[Exercise] Omit images. Retype all entries verbatim.

START The input

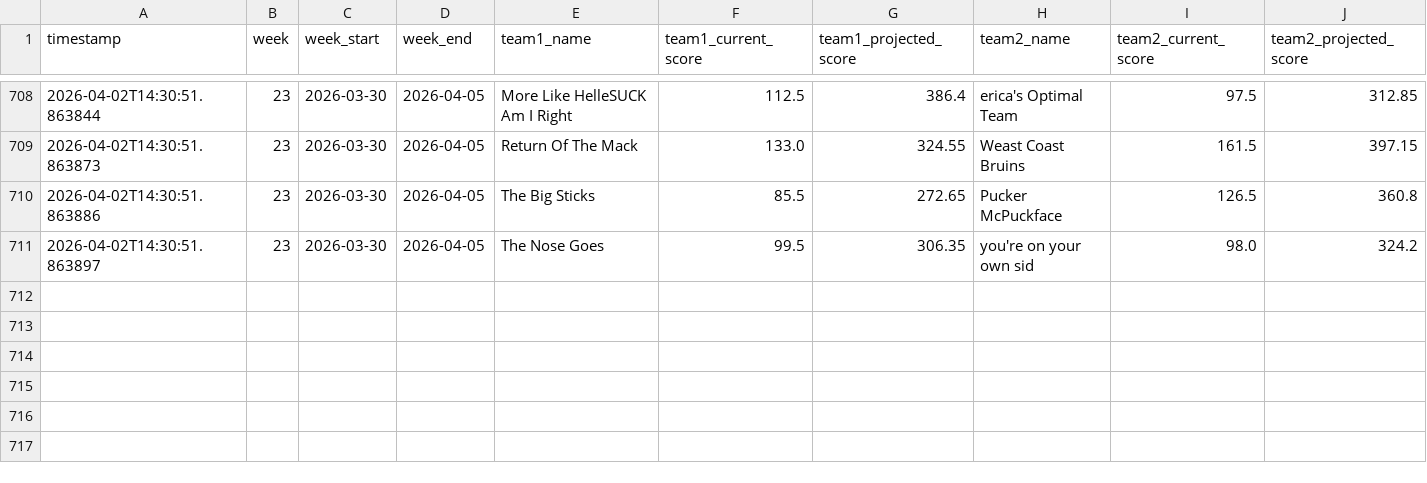
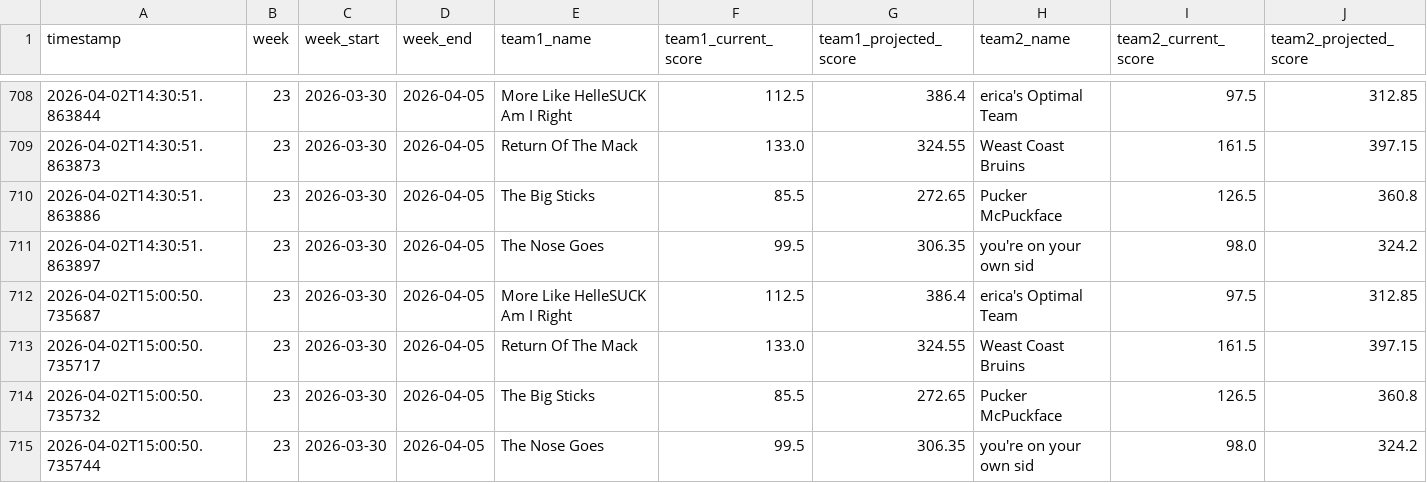
Before and after one commit to cwiewel/fantasy-hockey-tracker, a CSV file: matchup_data.csv, drawn as a sheet; only a part is shown, gaps mark what is left out; the diff names each change by its address in the sheet, - before the commit and + after, or states it on an @@ line.

```diff
--- a/matchup_data.csv
+++ b/matchup_data.csv
+row 712: 2026-04-02T15:00:50.735687 | 23 | 2026-03-30 | 2026-04-05 | More Like HelleSUCK Am I Right | 112.5 | 386.4 | erica's Optimal Team | 97.5 | 312.85
+row 713: 2026-04-02T15:00:50.735717 | 23 | 2026-03-30 | 2026-04-05 | Return Of The Mack | 133.0 | 324.55 | Weast Coast Bruins | 161.5 | 397.15
+row 714: 2026-04-02T15:00:50.735732 | 23 | 2026-03-30 | 2026-04-05 | The Big Sticks | 85.5 | 272.65 | Pucker McPuckface | 126.5 | 360.8
+row 715: 2026-04-02T15:00:50.735744 | 23 | 2026-03-30 | 2026-04-05 | The Nose Goes | 99.5 | 306.35 | you're on your own sid | 98.0 | 324.2
```
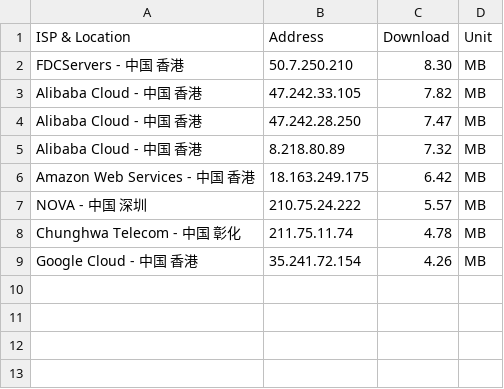
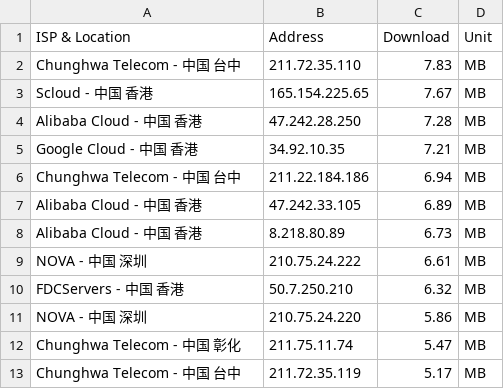
Before and after one commit to yiguihai11/ss, a CSV file: conf/best_ip.csv, drawn as a sheet.

Commit message:
更新优选IP

```diff
--- a/conf/best_ip.csv
+++ b/conf/best_ip.csv
@@ -1,9 +1,13 @@
 ISP & Location, Address, Download, Unit
-FDCServers - 中国 香港, 50.7.250.210, 8.30, MB
-Alibaba Cloud - 中国 香港, 47.242.33.105, 7.82, MB
-Alibaba Cloud - 中国 香港, 47.242.28.250, 7.47, MB
-Alibaba Cloud - 中国 香港, 8.218.80.89, 7.32, MB
-Amazon Web Services - 中国 香港, 18.163.249.175, 6.42, MB
-NOVA - 中国 深圳, 210.75.24.222, 5.57, MB
-Chunghwa Telecom - 中国 彰化, 211.75.11.74, 4.78, MB
-Google Cloud - 中国 香港, 35.241.72.154, 4.26, MB
+Chunghwa Telecom - 中国 台中, 211.72.35.110, 7.83, MB
+Scloud - 中国 香港, 165.154.225.65, 7.67, MB
+Alibaba Cloud - 中国 香港, 47.242.28.250, 7.28, MB
+Google Cloud - 中国 香港, 34.92.10.35, 7.21, MB
+Chunghwa Telecom - 中国 台中, 211.22.184.186, 6.94, MB
+Alibaba Cloud - 中国 香港, 47.242.33.105, 6.89, MB
+Alibaba Cloud - 中国 香港, 8.218.80.89, 6.73, MB
+NOVA - 中国 深圳, 210.75.24.222, 6.61, MB
+FDCServers - 中国 香港, 50.7.250.210, 6.32, MB
+NOVA - 中国 深圳, 210.75.24.220, 5.86, MB
+Chunghwa Telecom - 中国 彰化, 211.75.11.74, 5.47, MB
+Chunghwa Telecom - 中国 台中, 211.72.35.119, 5.17, MB
```
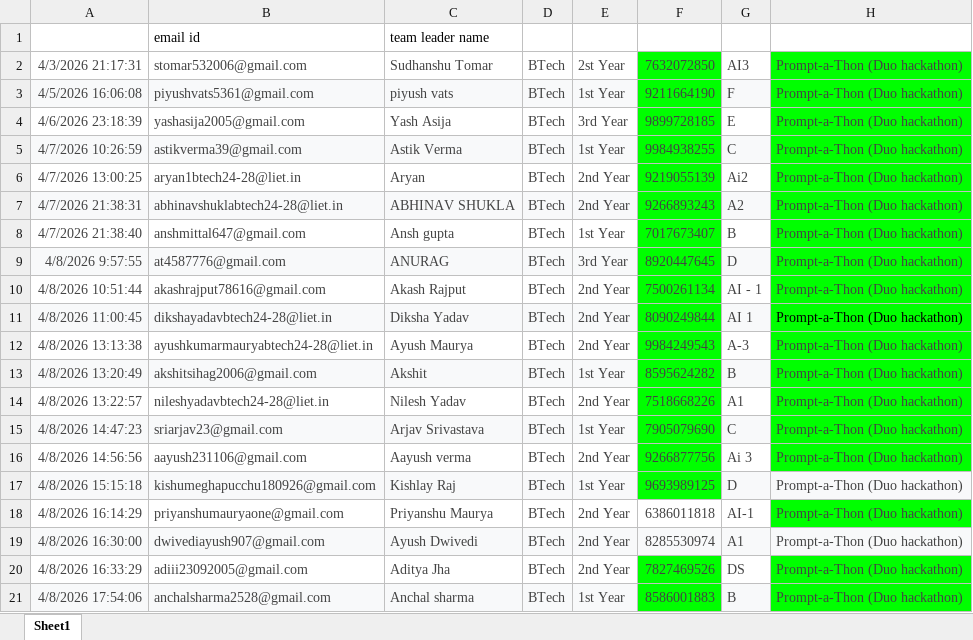
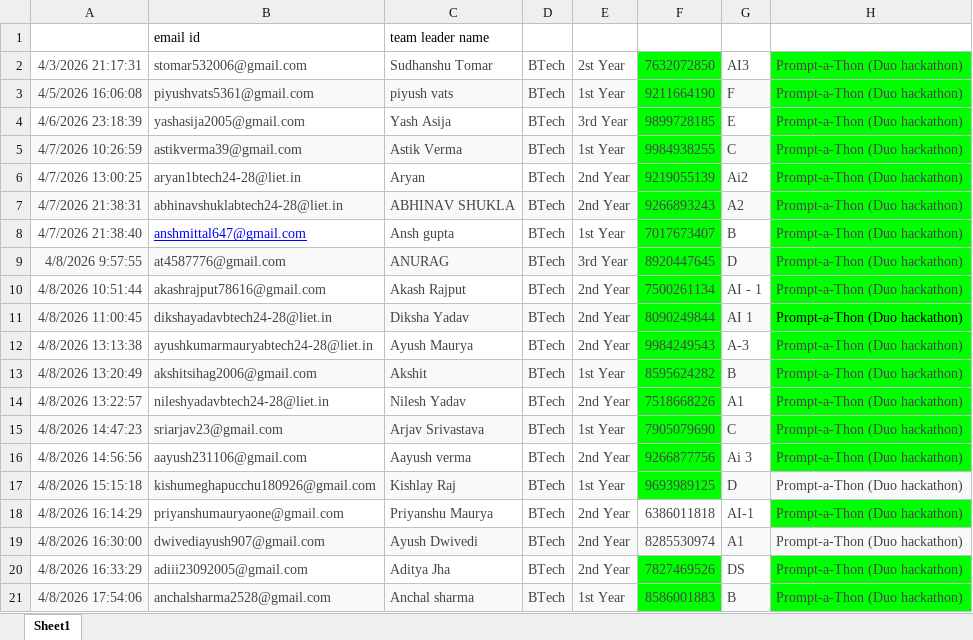
Before and after one commit to amrendratripathi/Antraal_4.0, an Excel workbook: public/certificate/prompathon.xlsx, sheet Sheet1, drawn as a sheet; only a part is shown; values as stored, in another font and other column widths than the file's, no borders; table styles not drawn; the diff names each change by its address in the sheet, - before the commit and + after, or states it on an @@ line.

```diff
--- a/public/certificate/prompathon.xlsx (sheet Sheet1)
+++ b/public/certificate/prompathon.xlsx (sheet Sheet1)
@@ B8 underline: off → on, text colour: #434343 → #0000FF @@
```
Also changed, not shown: public/certificate/battle arena.xlsx, public/certificate/clone_craft.xlsx, 5 other files.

END The input

[Reply]
Before and after one commit to cwiewel/fantasy-hockey-tracker, a CSV file: matchup_data.csv, drawn as a sheet; only a part is shown, gaps mark what is left out; the diff names each change by its address in the sheet, - before the commit and + after, or states it on an @@ line.

```diff
--- a/matchup_data.csv
+++ b/matchup_data.csv
+row 712: 2026-04-02T15:00:50.735687 | 23 | 2026-03-30 | 2026-04-05 | More Like HelleSUCK Am I Right | 112.5 | 386.4 | erica's Optimal Team | 97.5 | 312.85
+row 713: 2026-04-02T15:00:50.735717 | 23 | 2026-03-30 | 2026-04-05 | Return Of The Mack | 133.0 | 324.55 | Weast Coast Bruins | 161.5 | 397.15
+row 714: 2026-04-02T15:00:50.735732 | 23 | 2026-03-30 | 2026-04-05 | The Big Sticks | 85.5 | 272.65 | Pucker McPuckface | 126.5 | 360.8
+row 715: 2026-04-02T15:00:50.735744 | 23 | 2026-03-30 | 2026-04-05 | The Nose Goes | 99.5 | 306.35 | you're on your own sid | 98.0 | 324.2
```
Before and after one commit to yiguihai11/ss, a CSV file: conf/best_ip.csv, drawn as a sheet.

Commit message:
更新优选IP

```diff
--- a/conf/best_ip.csv
+++ b/conf/best_ip.csv
@@ -1,9 +1,13 @@
 ISP & Location, Address, Download, Unit
-FDCServers - 中国 香港, 50.7.250.210, 8.30, MB
-Alibaba Cloud - 中国 香港, 47.242.33.105, 7.82, MB
-Alibaba Cloud - 中国 香港, 47.242.28.250, 7.47, MB
-Alibaba Cloud - 中国 香港, 8.218.80.89, 7.32, MB
-Amazon Web Services - 中国 香港, 18.163.249.175, 6.42, MB
-NOVA - 中国 深圳, 210.75.24.222, 5.57, MB
-Chunghwa Telecom - 中国 彰化, 211.75.11.74, 4.78, MB
-Google Cloud - 中国 香港, 35.241.72.154, 4.26, MB
+Chunghwa Telecom - 中国 台中, 211.72.35.110, 7.83, MB
+Scloud - 中国 香港, 165.154.225.65, 7.67, MB
+Alibaba Cloud - 中国 香港, 47.242.28.250, 7.28, MB
+Google Cloud - 中国 香港, 34.92.10.35, 7.21, MB
+Chunghwa Telecom - 中国 台中, 211.22.184.186, 6.94, MB
+Alibaba Cloud - 中国 香港, 47.242.33.105, 6.89, MB
+Alibaba Cloud - 中国 香港, 8.218.80.89, 6.73, MB
+NOVA - 中国 深圳, 210.75.24.222, 6.61, MB
+FDCServers - 中国 香港, 50.7.250.210, 6.32, MB
+NOVA - 中国 深圳, 210.75.24.220, 5.86, MB
+Chunghwa Telecom - 中国 彰化, 211.75.11.74, 5.47, MB
+Chunghwa Telecom - 中国 台中, 211.72.35.119, 5.17, MB
```
Before and after one commit to amrendratripathi/Antraal_4.0, an Excel workbook: public/certificate/prompathon.xlsx, sheet Sheet1, drawn as a sheet; only a part is shown; values as stored, in another font and other column widths than the file's, no borders; table styles not drawn; the diff names each change by its address in the sheet, - before the commit and + after, or states it on an @@ line.

```diff
--- a/public/certificate/prompathon.xlsx (sheet Sheet1)
+++ b/public/certificate/prompathon.xlsx (sheet Sheet1)
@@ B8 underline: off → on, text colour: #434343 → #0000FF @@
```
Also changed, not shown: public/certificate/battle arena.xlsx, public/certificate/clone_craft.xlsx, 5 other files.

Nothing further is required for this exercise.